Visual Information System Lab. Detail Masanobu Takahashi Image Processing; Image Recognition; Mearurement; Medical Image Processing
Wave information systems Lab. Detail Naohiko Tanaka Doppler, blood flow, aliasing, wide band Doppler, ultrasonic microscopy
SciVal Profile Xinkai Chen  
Social Systems Science Lab. Detail Yutaka Nakai evolutionary simulation, agent-based simulation
Information Network Lab. Detail Yoshihiro Niitsu Temporary networks, Ad-hoc network, Sensor network, DTN, Context-awareness, M2M/IoT, Security, Privacy
Semiconductor Devices Lab. Detail Kazushige Horio GaN, HEMT, drain lag, gate lag, current collapse, breakdown voltage, numerical analysis
SciVal Profile Saeko Matsuura  
Advanced Communication Design Lab. Detail Kazunori Mano speech, media, robot
Multimedia Information Network Lab. Detail Takumi Miyoshi  
Space Observation Systems for Astrophysics Lab. Detail Kenji Yoshida Cosmic ray electrons, gamma rays, dark matter
SciVal Profile Eiji Watanabe  

The Department of Electronic Information Systems has five educational goals as follows:

  1. Acquisition of broad expertise knowledge: The Department of Electronic Information Systems has three core disciplines, either “Software Technologies”, “Media and Network Technologies”, or “Hardware Technologies”. However, since the teaching is interdisciplinary, it gives students both depth and breadth in expertise knowledge across all disciplines.
  2. Putting knowledge into practice: surpassing “I know” knowledge by putting into actual practice via various trials and experiments empowers individuals with “practical knowledge” in order to discover issues independently and formulate a problem-solving mindset.
  3. Systems-oriented engineer: Engineering expertise aimed here include, “System concepts”, designed to first develop an in-depth understanding of the issues and objective characteristics within the realm of engineering, and then define and simulate the findings; “System methodology” to realize a system based on an optimized problem solving method explored via simulation analysis; and “System management” an integral of human/knowledge/technology for problem solving.
  4. Grasping theoretical engineering concepts: Based on theoretical viewpoints as an engineering professional and member of society, able to perform duty in society as an engineer, having a conceptual mindset that incorporates technology and society.
  5. Communication skills as an engineer with a respect for diversity: Communication skills in English and Japanese that are at a level required for a bilingual engineer.
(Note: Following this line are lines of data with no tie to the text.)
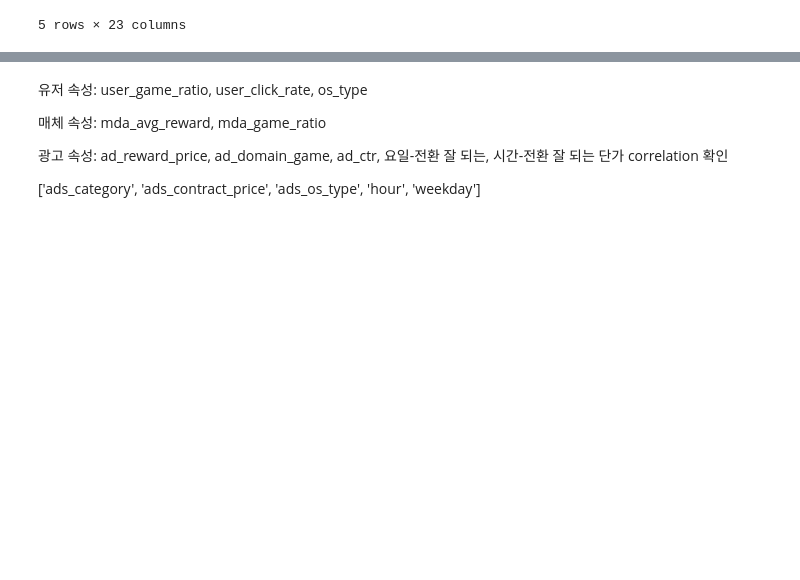
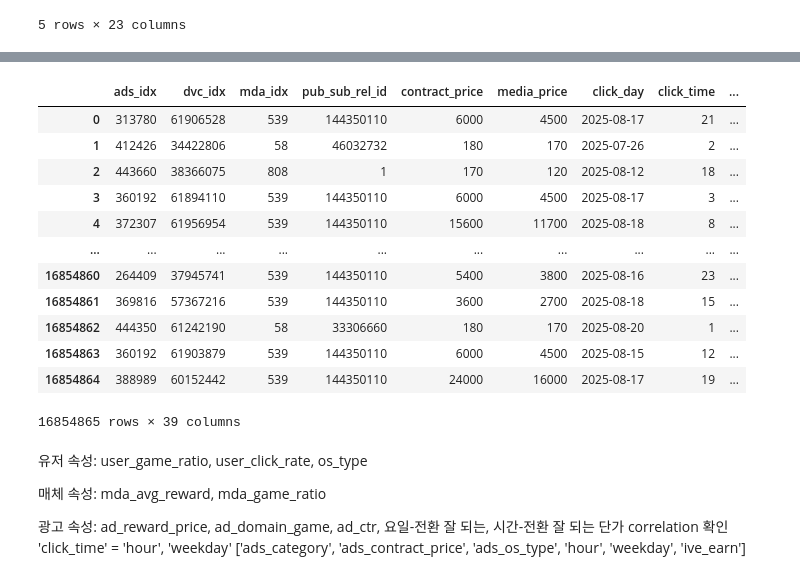
Before and after one commit to sese7414/reward_ads_project, a Jupyter notebook: Sehee/recommend.ipynb, the cells around one changed output, grey strips where cells are left out. Cells and saved outputs as stored; diff of their text form; code cells hidden in the pictures; blank space fills up the shorter version.

```diff
--- a/Sehee/recommend.ipynb
+++ b/Sehee/recommend.ipynb
@@ -105,3 +264,6 @@ domain.head()
 cl_domain = domain.drop(['Unnamed: 0','ads_icon_img', 'ads_summary'# , #'ads_sdate',
                          #'ads_age_min', 'ads_age_max'
                          ], axis = 1)
+# %%
+r_df = cl_part_earn.merge(cl_domain, on = ['ads_idx'], how='left')
+r_df.columns
@@ -107,0 +280,4 @@ cl_domain = domain.drop(['Unnamed: 0','ads_icon_img', 'ads_summary'# , #'ads_sda
+# %%
+r_df.drop(['ads_code_x'], axis = 1, inplace=True)
+r_df.rename(columns={"ads_code_y":"ads_code"}, inplace=True)
+r_df.columns
@@ -107,0 +314,6 @@ cl_domain = domain.drop(['Unnamed: 0','ads_icon_img', 'ads_summary'# , #'ads_sda
+# %%
+r_df['ive_earn'] = r_df['contract_price'] - r_df['media_price']
+# %%
+import datetime
+r_df['click_day'] = pd.to_datetime(r_df['click_day'])
+r_df['weekday'] = r_df['click_day'].dt.weekday
@@ -108,3 +332,19 @@ cl_domain = domain.drop(['Unnamed: 0','ads_icon_img', 'ads_summary'# , #'ads_sda
+# %%
+r_df
+# %% [output]
+|  | ads_idx | dvc_idx | mda_idx | pub_sub_rel_id | contract_price | media_price | click_day | click_time | ... |
+| 0 | 313780 | 61906528 | 539 | 144350110 | 6000 | 4500 | 2025-08-17 | 21 | ... |
+| 1 | 412426 | 34422806 | 58 | 46032732 | 180 | 170 | 2025-07-26 | 2 | ... |
+| 2 | 443660 | 38366075 | 808 | 1 | 170 | 120 | 2025-08-12 | 18 | ... |
+| 3 | 360192 | 61894110 | 539 | 144350110 | 6000 | 4500 | 2025-08-17 | 3 | ... |
+| 4 | 372307 | 61956954 | 539 | 144350110 | 15600 | 11700 | 2025-08-18 | 8 | ... |
+| ... | ... | ... | ... | ... | ... | ... | ... | ... | ... |
+| 16854860 | 264409 | 37945741 | 539 | 144350110 | 5400 | 3800 | 2025-08-16 | 23 | ... |
+| 16854861 | 369816 | 57367216 | 539 | 144350110 | 3600 | 2700 | 2025-08-18 | 15 | ... |
+| 16854862 | 444350 | 61242190 | 58 | 33306660 | 180 | 170 | 2025-08-20 | 1 | ... |
+| 16854863 | 360192 | 61903879 | 539 | 144350110 | 6000 | 4500 | 2025-08-15 | 12 | ... |
+| 16854864 | 388989 | 60152442 | 539 | 144350110 | 24000 | 16000 | 2025-08-17 | 19 | ... |
+16854865 rows × 39 columns
 # %% [markdown]
 유저 속성: user_game_ratio, user_click_rate, os_type
 
@@ -113,5 +353,5 @@ cl_domain = domain.drop(['Unnamed: 0','ads_icon_img', 'ads_summary'# , #'ads_sda
 광고 속성: ad_reward_price, ad_domain_game, ad_ctr, 요일-전환 잘 되는, 시간-전환 잘 되는
 단가
 correlation 확인
-
-['ads_category', 'ads_contract_price', 'ads_os_type', 'hour', 'weekday']
+'click_time' = 'hour', 'weekday'
+['ads_category', 'ads_contract_price', 'ads_os_type', 'hour', 'weekday', 'ive_earn']
```
Also changed, not shown: parts of 73 cells of this notebook, 1 other file.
Being considerate and having respect of diverse cultures worldwide nurtures a talent to behave in an appropriate manner, befitting that of an engineer.

The Department of Electronic Information Systems welcomes those candidates for its education who fall under the following.
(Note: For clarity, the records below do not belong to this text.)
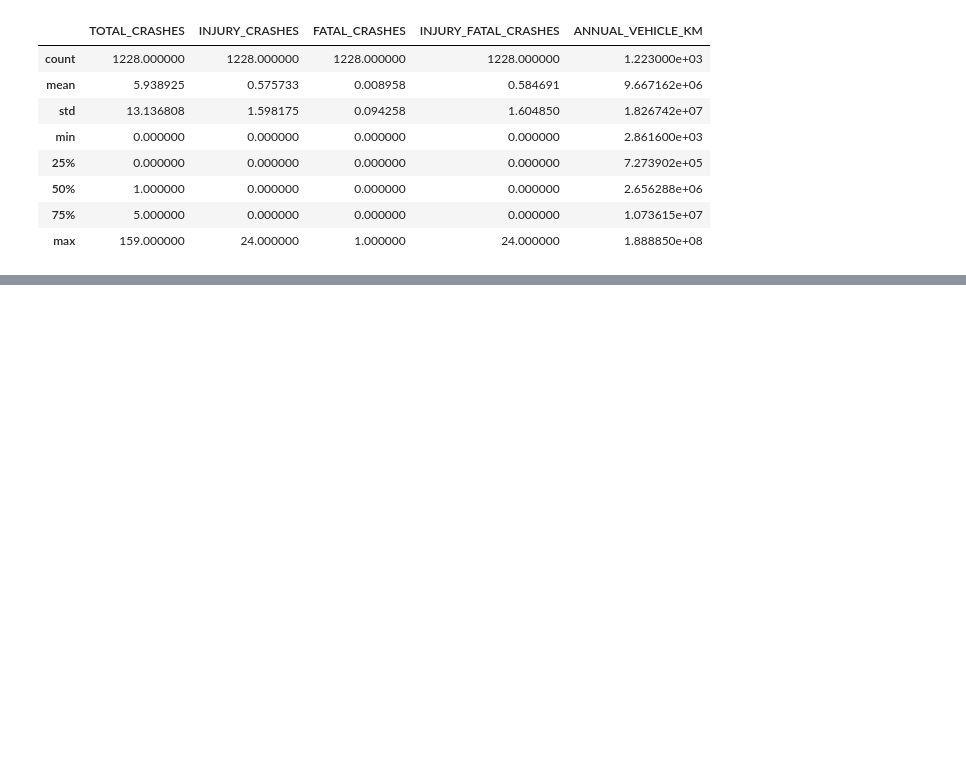
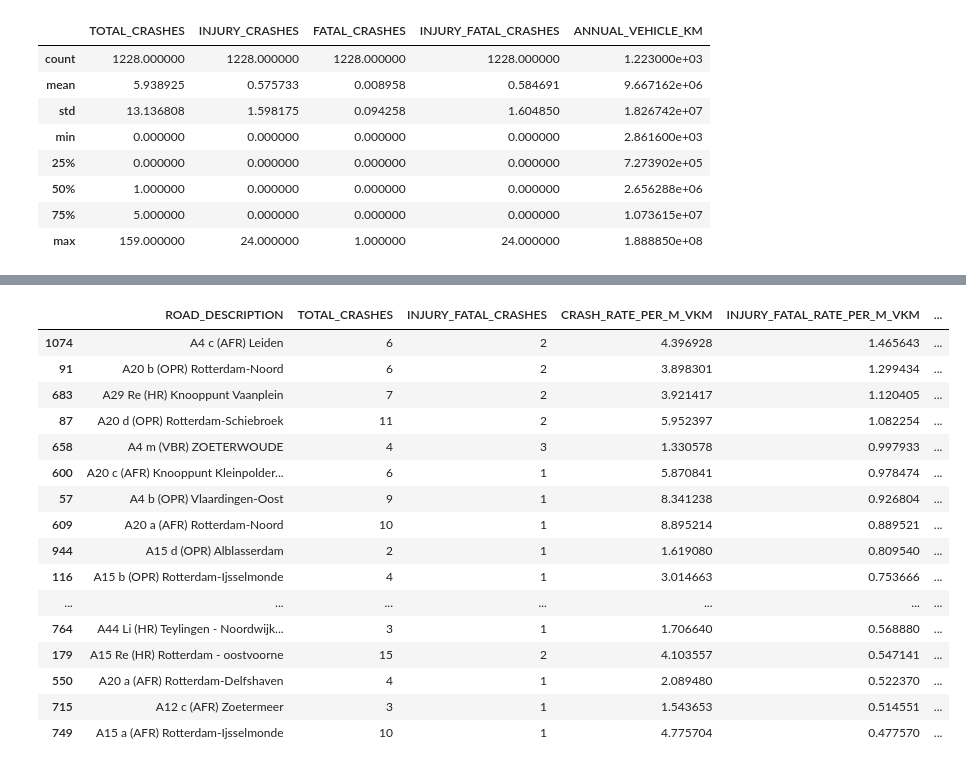
Before and after one commit to Rosanna1234/TIL-programming-group-project, a Jupyter notebook: analysis_subq3.ipynb, the cells around one changed output, grey strips where cells are left out. Cells and saved outputs as stored; diff of their text form; code cells hidden in the pictures; blank space fills up the shorter version.

```diff
--- a/analysis_subq3.ipynb
+++ b/analysis_subq3.ipynb
@@ -36,3 +36,15 @@ df[cols].describe()
 | 50% | 1.000000 | 0.000000 | 0.000000 | 0.000000 | 2.656288e+06 |
 | 75% | 5.000000 | 0.000000 | 0.000000 | 0.000000 | 1.073615e+07 |
 | max | 159.000000 | 24.000000 | 1.000000 | 24.000000 | 1.888850e+08 |
+# %%
+df["CRASH_RATE_PER_M_VKM"] = (
+    df["TOTAL_CRASHES"]
+    / df["ANNUAL_VEHICLE_KM"]
+    * 1_000_000
+)
+
+df["INJURY_FATAL_RATE_PER_M_VKM"] = (
+    df["INJURY_FATAL_CRASHES"]
+    / df["ANNUAL_VEHICLE_KM"]
+    * 1_000_000
+)
@@ -38,0 +224,79 @@ df[cols].describe()
+# %%
+eligible["OVERALL_RISK_RANK"] = (
+    eligible["CRASH_RATE_PER_M_VKM"]
+    .rank(
+        ascending=False,
+        method="min"
+    )
+)
+eligible["OVERALL_RISK_RANK"] = (
+    eligible["CRASH_RATE_PER_M_VKM"]
+    .rank(
+        ascending=False,
+        method="min"
+    )
+)
+
+eligible["SERIOUS_RISK_RANK"] = (
+    eligible["INJURY_FATAL_RATE_PER_M_VKM"]
+    .rank(
+        ascending=False,
+        method="min"
+    )
+)
+
+eligible["RANK_DIFFERENCE"] = (
+    eligible["OVERALL_RISK_RANK"]
+    - eligible["SERIOUS_RISK_RANK"]
+)
+
+ranking_comparison = eligible[
+    [
+        "ROAD_DESCRIPTION",
+        "TOTAL_CRASHES",
+        "INJURY_FATAL_CRASHES",
+        "CRASH_RATE_PER_M_VKM",
+        "INJURY_FATAL_RATE_PER_M_VKM",
+        "OVERALL_RISK_RANK",
+        "SERIOUS_RISK_RANK",
+        "RANK_DIFFERENCE"
+    ]
+]
+
+ranking_comparison.sort_values(
+    "SERIOUS_RISK_RANK"
+).head(20)
+ranking_comparison = eligible[
+    [
+        "ROAD_DESCRIPTION",
+        "TOTAL_CRASHES",
+        "INJURY_FATAL_CRASHES",
+        "CRASH_RATE_PER_M_VKM",
+        "INJURY_FATAL_RATE_PER_M_VKM",
+        "OVERALL_RISK_RANK",
+        "SERIOUS_RISK_RANK",
+        "RANK_DIFFERENCE"
+    ]
+]
+
+ranking_comparison.sort_values(
+    "SERIOUS_RISK_RANK"
+).head(20)
+# %% [output]
+|  | ROAD_DESCRIPTION | TOTAL_CRASHES | INJURY_FATAL_CRASHES | CRASH_RATE_PER_M_VKM | INJURY_FATAL_RATE_PER_M_VKM | ... |
+| 1074 | A4 c (AFR) Leiden | 6 | 2 | 4.396928 | 1.465643 | ... |
+| 91 | A20 b (OPR) Rotterdam-Noord | 6 | 2 | 3.898301 | 1.299434 | ... |
+| 683 | A29 Re (HR) Knooppunt Vaanplein | 7 | 2 | 3.921417 | 1.120405 | ... |
+| 87 | A20 d (OPR) Rotterdam-Schiebroek | 11 | 2 | 5.952397 | 1.082254 | ... |
+| 658 | A4 m (VBR) ZOETERWOUDE | 4 | 3 | 1.330578 | 0.997933 | ... |
+| 600 | A20 c (AFR) Knooppunt Kleinpolder... | 6 | 1 | 5.870841 | 0.978474 | ... |
+| 57 | A4 b (OPR) Vlaardingen-Oost | 9 | 1 | 8.341238 | 0.926804 | ... |
+| 609 | A20 a (AFR) Rotterdam-Noord | 10 | 1 | 8.895214 | 0.889521 | ... |
+| 944 | A15 d (OPR) Alblasserdam | 2 | 1 | 1.619080 | 0.809540 | ... |
+| 116 | A15 b (OPR) Rotterdam-Ijsselmonde | 4 | 1 | 3.014663 | 0.753666 | ... |
+| ... | ... | ... | ... | ... | ... | ... |
+| 764 | A44 Li (HR) Teylingen - Noordwijk... | 3 | 1 | 1.706640 | 0.568880 | ... |
+| 179 | A15 Re (HR) Rotterdam - oostvoorne | 15 | 2 | 4.103557 | 0.547141 | ... |
+| 550 | A20 a (AFR) Rotterdam-Delfshaven | 4 | 1 | 2.089480 | 0.522370 | ... |
+| 715 | A12 c (AFR) Zoetermeer | 3 | 1 | 1.543653 | 0.514551 | ... |
+| 749 | A15 a (AFR) Rotterdam-Ijsselmonde | 10 | 1 | 4.775704 | 0.477570 | ... |
```
Also changed, not shown: parts of 7 cells of this notebook.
  • Students with a passion for fields of study such as software, media and networks, and hardware have the desire to independently learn a wide range of fundamental knowledge, with an active, independent desire to learn highly specialized topics.
  • Students who have high levels of ability to collect information, analyze it, and discover problems that need to be solved, and a high desire to solve these problems.
  • Students who have the basic abilities to think, understand, and express themselves logically.
  • Students who aim to contribute to the society as a professional with high levels of technical expertise and knowledge, and high moral values.

Since the studies of the Department of Electronic Information Systems covers subjects ranging from software to hardware, the employment opportunities come from many diverse fields, particularly those related to information communications and manufacturing sectors. The majority of our graduates start their career as system engineers whilst others are placed in leading electric manufacturers and information communications companies.

Faculty